As someone who has spent many hours perusing W3C documentation, reading proposals and specs and generally trying to understand much of the reasoning behind abstracts, only to finally 'get it' some months/years later, this revelation left me speechless. It was them! In the office! It's the people who actually try to coordinate the efforts from all other people working on The Web! And they were under the same roof that I was, so to speak! AAAAAAH!

The next day we were invited to a quickly-organised TAG meetup where we could talk and ask questions to TAG members so that they would get less abstract and closer to the general community, as Daniel Appelquist put it in the introduction. But that is as abstract and fuzzy as it can get! Anyway, thanks to the power of some Google-sponsored ales called "The Kernel" (how come no one made jokes about this?) at the end of the evening I had spoken to people I admire and whose blogs I had been reading for a long time (hi Frances! hi Yehuda!), or people whom I had never met before such as the guys from London Web Standards, thanks to impromptu host Morena, who is behind many events in London. But the highest peak of the night was shaking hands with Sir Tim Berners-Lee.

Allow me to repeat it: Sim Tim Berners-Lee, "of Internet fame".


THIS IS FOR EVERYONE (does it ring a bell??)

You wouldn't be reading this if it hadn't been for him.

Or maybe yes, in another form. Who knows?

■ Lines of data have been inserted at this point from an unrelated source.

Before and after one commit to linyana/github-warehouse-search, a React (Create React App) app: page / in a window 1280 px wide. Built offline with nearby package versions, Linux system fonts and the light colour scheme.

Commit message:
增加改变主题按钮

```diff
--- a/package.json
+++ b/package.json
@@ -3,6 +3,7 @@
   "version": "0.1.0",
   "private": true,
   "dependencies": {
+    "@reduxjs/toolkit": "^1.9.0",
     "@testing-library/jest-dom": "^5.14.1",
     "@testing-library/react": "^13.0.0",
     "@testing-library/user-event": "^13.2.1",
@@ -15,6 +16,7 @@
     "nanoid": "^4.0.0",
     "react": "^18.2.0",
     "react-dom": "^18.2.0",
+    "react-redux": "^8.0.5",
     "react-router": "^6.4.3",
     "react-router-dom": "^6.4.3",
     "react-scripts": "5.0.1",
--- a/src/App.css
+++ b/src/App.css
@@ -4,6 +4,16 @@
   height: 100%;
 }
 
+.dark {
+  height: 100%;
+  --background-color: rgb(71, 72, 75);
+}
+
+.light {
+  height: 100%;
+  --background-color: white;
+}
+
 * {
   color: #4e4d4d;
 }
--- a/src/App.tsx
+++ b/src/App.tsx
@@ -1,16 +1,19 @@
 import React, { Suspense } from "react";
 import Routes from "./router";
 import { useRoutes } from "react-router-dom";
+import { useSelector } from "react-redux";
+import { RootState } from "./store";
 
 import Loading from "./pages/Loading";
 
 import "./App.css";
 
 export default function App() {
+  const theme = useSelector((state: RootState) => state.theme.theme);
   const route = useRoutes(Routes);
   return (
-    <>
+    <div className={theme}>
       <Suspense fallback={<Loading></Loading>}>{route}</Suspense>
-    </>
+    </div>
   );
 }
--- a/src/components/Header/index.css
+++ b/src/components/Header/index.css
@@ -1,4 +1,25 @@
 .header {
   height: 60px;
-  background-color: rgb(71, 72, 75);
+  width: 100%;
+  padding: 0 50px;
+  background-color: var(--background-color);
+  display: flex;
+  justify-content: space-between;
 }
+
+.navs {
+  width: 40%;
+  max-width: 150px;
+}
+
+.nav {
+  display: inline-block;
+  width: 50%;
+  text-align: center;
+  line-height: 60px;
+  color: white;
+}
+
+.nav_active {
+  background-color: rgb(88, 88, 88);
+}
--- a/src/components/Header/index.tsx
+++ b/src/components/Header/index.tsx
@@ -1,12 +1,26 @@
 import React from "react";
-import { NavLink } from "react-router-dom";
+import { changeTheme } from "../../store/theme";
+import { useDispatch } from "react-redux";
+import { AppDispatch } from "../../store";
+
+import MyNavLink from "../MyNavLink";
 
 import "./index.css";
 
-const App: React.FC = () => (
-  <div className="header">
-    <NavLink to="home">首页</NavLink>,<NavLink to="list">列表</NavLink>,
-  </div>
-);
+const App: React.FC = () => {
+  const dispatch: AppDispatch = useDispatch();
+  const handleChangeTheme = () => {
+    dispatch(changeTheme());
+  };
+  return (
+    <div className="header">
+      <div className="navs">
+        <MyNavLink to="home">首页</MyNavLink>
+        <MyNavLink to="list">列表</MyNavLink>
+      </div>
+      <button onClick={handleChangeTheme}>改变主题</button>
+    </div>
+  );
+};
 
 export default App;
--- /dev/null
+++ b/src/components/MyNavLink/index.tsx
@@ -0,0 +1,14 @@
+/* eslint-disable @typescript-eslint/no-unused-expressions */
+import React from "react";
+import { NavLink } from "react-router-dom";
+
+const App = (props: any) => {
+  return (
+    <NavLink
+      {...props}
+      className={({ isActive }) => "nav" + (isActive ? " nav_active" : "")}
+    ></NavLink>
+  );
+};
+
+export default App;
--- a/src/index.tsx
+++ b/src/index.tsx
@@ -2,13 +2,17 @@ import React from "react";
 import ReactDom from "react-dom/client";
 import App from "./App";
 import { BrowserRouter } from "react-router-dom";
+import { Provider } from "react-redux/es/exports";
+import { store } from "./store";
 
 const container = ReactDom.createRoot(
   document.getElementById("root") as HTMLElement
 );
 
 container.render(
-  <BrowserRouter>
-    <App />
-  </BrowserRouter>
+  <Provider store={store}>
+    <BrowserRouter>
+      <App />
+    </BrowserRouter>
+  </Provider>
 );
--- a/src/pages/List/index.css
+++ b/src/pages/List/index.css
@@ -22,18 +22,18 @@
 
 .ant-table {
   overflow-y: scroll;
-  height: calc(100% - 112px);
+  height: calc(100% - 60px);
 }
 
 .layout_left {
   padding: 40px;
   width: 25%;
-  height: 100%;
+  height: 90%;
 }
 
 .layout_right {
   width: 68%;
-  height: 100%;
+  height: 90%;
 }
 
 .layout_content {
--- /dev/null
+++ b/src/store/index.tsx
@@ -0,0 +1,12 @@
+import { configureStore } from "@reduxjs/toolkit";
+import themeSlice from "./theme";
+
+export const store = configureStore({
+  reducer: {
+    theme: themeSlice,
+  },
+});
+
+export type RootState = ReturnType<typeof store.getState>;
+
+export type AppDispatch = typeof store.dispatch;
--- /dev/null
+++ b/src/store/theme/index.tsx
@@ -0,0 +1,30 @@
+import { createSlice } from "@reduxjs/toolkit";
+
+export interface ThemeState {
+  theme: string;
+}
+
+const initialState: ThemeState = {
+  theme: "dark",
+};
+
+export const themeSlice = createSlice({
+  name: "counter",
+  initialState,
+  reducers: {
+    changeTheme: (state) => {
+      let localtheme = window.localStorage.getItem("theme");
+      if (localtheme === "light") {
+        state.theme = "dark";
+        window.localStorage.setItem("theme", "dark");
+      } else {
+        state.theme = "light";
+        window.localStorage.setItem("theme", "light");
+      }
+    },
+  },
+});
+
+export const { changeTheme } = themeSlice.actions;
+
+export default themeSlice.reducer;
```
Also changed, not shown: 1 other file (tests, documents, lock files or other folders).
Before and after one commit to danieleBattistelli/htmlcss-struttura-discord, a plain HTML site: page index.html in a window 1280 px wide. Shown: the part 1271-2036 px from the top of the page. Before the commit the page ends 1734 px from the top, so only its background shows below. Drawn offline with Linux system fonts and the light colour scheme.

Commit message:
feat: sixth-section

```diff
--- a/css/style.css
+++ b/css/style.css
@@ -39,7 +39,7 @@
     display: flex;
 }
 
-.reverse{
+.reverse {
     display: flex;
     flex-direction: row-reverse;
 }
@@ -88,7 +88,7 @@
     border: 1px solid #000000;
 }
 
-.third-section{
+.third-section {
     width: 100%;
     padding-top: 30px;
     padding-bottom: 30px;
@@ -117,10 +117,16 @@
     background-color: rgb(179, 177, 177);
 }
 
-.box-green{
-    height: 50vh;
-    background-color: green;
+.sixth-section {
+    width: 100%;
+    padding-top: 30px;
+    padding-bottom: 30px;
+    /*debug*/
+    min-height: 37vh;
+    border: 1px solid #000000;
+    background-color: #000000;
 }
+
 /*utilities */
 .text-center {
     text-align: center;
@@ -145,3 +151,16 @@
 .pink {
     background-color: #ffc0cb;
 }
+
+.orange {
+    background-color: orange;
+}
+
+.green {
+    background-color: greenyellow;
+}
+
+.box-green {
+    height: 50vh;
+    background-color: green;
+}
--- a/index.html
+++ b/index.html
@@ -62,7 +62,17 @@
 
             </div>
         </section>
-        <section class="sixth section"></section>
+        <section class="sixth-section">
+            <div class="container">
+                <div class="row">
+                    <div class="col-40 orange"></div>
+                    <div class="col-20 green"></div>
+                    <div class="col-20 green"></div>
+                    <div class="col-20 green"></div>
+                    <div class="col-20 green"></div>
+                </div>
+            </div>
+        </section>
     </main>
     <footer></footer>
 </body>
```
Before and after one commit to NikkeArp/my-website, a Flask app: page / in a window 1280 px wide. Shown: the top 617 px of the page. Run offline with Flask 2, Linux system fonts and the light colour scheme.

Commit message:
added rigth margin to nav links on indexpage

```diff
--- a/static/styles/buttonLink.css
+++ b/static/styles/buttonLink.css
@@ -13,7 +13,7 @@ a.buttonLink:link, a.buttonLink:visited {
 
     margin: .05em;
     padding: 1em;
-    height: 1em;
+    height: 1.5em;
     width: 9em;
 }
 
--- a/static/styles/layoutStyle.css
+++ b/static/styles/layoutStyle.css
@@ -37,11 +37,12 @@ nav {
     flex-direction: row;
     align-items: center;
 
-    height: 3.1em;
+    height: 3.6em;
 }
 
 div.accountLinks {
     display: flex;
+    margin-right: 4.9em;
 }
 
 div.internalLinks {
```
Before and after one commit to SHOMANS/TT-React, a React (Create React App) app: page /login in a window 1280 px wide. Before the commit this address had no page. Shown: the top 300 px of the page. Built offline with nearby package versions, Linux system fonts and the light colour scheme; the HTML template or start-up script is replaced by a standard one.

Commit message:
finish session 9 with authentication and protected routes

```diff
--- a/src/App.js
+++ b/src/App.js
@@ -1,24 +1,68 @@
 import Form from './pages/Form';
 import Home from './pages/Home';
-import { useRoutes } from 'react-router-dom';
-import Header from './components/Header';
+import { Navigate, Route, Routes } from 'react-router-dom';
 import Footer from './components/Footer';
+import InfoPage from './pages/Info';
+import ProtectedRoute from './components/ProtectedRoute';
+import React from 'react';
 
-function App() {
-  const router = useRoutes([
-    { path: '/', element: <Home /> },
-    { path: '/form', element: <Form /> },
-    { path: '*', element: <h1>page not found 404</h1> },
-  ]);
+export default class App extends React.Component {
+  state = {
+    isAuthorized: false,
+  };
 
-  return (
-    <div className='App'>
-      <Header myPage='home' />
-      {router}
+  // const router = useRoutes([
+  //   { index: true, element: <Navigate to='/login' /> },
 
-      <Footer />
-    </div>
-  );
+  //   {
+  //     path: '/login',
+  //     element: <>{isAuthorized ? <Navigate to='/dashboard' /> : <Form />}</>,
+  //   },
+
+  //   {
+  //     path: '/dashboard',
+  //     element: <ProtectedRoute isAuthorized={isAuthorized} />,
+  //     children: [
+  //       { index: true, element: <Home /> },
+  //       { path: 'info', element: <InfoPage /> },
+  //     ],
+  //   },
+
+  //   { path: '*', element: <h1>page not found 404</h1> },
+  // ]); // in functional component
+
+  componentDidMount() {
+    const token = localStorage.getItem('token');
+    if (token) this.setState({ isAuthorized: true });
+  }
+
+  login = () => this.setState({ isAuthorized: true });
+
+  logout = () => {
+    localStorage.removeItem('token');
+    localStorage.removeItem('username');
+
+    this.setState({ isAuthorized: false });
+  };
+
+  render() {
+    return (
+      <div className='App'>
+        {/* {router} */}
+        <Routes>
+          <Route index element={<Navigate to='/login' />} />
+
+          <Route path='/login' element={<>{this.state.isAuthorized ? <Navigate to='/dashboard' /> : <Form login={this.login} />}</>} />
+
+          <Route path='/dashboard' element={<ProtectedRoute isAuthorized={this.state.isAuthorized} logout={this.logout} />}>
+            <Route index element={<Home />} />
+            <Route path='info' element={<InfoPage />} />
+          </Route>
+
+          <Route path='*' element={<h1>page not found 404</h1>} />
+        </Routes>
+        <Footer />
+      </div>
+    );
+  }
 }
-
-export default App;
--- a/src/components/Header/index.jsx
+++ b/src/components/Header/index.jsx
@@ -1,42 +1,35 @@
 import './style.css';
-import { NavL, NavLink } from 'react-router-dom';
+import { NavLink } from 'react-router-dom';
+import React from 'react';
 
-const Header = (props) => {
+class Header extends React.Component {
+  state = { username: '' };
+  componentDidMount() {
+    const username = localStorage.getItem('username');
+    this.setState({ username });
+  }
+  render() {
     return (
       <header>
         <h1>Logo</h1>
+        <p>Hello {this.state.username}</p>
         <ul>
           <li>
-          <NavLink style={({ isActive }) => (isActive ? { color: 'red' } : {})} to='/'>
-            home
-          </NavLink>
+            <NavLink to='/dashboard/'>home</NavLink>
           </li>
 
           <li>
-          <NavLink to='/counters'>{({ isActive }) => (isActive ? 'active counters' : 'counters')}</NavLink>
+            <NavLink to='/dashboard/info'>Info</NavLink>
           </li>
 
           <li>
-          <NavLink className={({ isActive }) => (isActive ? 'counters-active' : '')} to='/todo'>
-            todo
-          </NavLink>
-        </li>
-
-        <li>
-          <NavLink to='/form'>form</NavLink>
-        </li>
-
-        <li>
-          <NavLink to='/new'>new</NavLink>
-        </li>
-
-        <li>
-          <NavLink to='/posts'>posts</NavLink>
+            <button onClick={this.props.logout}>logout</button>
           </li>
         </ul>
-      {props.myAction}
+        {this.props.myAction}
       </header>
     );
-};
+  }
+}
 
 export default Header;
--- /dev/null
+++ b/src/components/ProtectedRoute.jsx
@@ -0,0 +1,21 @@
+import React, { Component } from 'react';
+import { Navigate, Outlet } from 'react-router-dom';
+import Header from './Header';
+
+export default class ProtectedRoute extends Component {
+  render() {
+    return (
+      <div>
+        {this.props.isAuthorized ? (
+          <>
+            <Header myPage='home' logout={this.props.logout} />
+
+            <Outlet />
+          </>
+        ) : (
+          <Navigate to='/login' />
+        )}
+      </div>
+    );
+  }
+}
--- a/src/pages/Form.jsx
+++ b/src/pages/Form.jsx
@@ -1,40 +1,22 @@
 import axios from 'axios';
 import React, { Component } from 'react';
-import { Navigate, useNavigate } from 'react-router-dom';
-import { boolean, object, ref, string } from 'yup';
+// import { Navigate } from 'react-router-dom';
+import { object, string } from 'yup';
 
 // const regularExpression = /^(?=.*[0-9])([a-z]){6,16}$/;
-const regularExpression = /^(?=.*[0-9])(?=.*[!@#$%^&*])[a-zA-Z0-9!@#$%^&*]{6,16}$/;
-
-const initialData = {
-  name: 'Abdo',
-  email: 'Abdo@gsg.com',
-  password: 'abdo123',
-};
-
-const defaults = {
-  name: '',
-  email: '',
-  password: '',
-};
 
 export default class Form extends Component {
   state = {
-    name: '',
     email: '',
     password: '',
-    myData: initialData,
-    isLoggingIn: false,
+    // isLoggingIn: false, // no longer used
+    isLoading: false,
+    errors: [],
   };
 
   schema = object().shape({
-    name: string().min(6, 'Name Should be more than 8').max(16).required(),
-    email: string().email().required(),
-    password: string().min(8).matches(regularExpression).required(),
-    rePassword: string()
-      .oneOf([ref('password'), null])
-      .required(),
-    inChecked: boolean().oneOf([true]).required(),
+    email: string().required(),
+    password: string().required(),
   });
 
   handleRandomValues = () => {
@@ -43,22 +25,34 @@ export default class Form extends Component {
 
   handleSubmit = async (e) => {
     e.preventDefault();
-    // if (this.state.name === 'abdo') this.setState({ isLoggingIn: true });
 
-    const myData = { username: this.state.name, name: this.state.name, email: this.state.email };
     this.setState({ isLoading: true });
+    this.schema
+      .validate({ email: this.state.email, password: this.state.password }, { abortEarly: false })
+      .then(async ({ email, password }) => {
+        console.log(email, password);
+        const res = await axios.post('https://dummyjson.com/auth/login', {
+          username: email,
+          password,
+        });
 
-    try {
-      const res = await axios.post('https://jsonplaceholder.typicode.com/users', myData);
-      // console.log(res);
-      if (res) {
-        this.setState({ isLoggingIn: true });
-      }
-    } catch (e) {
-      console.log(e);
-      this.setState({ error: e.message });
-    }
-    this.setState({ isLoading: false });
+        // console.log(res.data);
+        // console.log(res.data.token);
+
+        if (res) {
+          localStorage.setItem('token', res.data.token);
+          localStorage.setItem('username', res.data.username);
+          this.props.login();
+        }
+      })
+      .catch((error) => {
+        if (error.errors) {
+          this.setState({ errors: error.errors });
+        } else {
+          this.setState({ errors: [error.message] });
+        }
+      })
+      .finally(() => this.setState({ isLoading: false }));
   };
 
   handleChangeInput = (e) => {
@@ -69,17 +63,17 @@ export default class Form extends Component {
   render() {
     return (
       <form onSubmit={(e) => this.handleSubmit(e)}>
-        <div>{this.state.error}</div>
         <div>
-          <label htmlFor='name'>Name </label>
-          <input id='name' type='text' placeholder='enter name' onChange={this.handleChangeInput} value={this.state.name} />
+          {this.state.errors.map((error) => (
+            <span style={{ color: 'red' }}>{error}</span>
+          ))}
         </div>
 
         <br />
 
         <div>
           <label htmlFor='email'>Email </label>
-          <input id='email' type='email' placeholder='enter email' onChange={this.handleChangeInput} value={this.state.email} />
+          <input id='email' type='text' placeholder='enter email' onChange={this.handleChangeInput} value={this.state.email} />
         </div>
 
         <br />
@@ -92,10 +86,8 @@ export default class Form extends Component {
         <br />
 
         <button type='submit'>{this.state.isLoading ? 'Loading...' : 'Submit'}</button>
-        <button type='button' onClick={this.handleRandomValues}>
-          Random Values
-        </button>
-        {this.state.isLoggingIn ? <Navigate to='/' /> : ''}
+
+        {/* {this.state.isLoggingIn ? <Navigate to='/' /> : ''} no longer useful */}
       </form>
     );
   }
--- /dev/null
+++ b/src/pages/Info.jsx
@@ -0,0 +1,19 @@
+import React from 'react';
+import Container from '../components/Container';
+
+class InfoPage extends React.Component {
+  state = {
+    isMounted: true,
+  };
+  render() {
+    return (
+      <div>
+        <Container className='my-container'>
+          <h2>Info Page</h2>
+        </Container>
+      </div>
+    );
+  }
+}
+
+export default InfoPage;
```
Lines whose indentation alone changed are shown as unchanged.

Anyway, the London Web Standards people were going to have dinner in a Mexican restaurant, or so they told me. But we ended up at La Tasca, which is a "Spanish" restaurant that is wrong in so many levels that I won't even start. But after the excitement of that evening, nothing could ruin the rest of the night. So I even dared to try that "paella"!!! It was so merrily absurd that I had to restrain myself from giggling violently (lest my table companions think I was having a stroke!).

So that was Thursday. You'd think that'd be enough for a week. And you'd be wrong (as I was).

Yesterday, I had just popped back from Trafalgar Square, where I had gone to have lunch on the sunny steps of St. Martin on-the-Fields and test the app I'm working on. I had just tweeted a picture of the scene as seen from the steps, taken using such app:

Trafalgar Square

I was about to dive into some documentation, when my colleague Paula Le Dieu showed up and told me that none other than Mitchell Baker was in the office. She was quite nice and eager to welcome me to Mozilla, which was really cool!

And that's how the (working) starstruck week ended! I am keeping a low profile this week-end to avoid meeting more superstars --just in case! ;-)